Before-and-after change data:
== == ==

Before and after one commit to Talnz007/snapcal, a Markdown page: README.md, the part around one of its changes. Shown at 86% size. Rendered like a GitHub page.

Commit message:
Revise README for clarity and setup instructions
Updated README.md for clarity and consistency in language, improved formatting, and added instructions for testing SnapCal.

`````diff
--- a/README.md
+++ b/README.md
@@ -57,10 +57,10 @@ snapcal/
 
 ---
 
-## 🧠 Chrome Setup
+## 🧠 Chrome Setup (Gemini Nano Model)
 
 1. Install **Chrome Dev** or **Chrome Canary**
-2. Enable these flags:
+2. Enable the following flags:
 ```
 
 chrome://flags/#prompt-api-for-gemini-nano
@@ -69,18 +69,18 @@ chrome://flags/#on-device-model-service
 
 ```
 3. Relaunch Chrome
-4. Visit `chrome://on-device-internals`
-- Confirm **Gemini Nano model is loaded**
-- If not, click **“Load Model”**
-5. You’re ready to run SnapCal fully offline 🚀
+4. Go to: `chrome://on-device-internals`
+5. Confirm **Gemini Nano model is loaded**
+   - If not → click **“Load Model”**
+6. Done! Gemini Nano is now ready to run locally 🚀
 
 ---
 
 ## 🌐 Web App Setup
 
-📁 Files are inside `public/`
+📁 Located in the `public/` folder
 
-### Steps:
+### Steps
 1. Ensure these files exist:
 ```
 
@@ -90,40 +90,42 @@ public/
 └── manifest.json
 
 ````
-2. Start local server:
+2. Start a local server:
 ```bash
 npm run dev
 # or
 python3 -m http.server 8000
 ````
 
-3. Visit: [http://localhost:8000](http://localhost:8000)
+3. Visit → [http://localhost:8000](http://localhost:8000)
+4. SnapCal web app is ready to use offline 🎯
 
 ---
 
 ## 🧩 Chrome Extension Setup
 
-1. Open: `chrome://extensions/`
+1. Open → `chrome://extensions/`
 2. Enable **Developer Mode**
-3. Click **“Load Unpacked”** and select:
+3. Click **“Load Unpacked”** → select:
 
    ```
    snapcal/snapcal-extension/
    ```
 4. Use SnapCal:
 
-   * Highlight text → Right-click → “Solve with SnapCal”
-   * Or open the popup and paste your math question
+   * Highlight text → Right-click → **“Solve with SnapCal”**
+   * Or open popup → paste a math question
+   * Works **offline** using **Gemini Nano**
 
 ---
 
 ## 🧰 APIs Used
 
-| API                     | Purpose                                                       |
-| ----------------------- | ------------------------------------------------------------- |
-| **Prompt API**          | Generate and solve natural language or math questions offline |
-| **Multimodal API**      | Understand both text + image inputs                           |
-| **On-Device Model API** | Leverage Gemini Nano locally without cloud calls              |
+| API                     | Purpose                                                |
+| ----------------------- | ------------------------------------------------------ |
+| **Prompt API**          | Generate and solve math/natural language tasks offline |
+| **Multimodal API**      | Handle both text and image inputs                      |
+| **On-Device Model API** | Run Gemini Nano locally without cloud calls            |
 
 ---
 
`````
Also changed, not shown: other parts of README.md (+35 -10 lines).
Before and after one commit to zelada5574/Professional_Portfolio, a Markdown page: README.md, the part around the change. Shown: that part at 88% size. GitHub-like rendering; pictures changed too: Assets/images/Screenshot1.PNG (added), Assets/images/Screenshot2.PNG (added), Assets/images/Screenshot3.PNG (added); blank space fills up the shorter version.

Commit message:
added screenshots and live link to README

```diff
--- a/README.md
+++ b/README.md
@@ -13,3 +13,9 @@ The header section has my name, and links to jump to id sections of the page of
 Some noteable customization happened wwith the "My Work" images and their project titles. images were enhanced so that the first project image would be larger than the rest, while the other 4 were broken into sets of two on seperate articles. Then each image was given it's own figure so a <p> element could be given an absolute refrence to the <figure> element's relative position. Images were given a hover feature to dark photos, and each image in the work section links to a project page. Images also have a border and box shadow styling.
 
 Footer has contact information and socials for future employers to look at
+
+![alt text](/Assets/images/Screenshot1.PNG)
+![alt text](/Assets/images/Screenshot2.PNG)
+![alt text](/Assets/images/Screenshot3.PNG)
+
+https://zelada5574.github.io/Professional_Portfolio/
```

== == ==

What needs to be done: Go through the entries and filter for lines holding the word "server"; copy each match.

Solution to the exercise:
-2. Start local server:
+2. Start a local server:
 python3 -m http.server 8000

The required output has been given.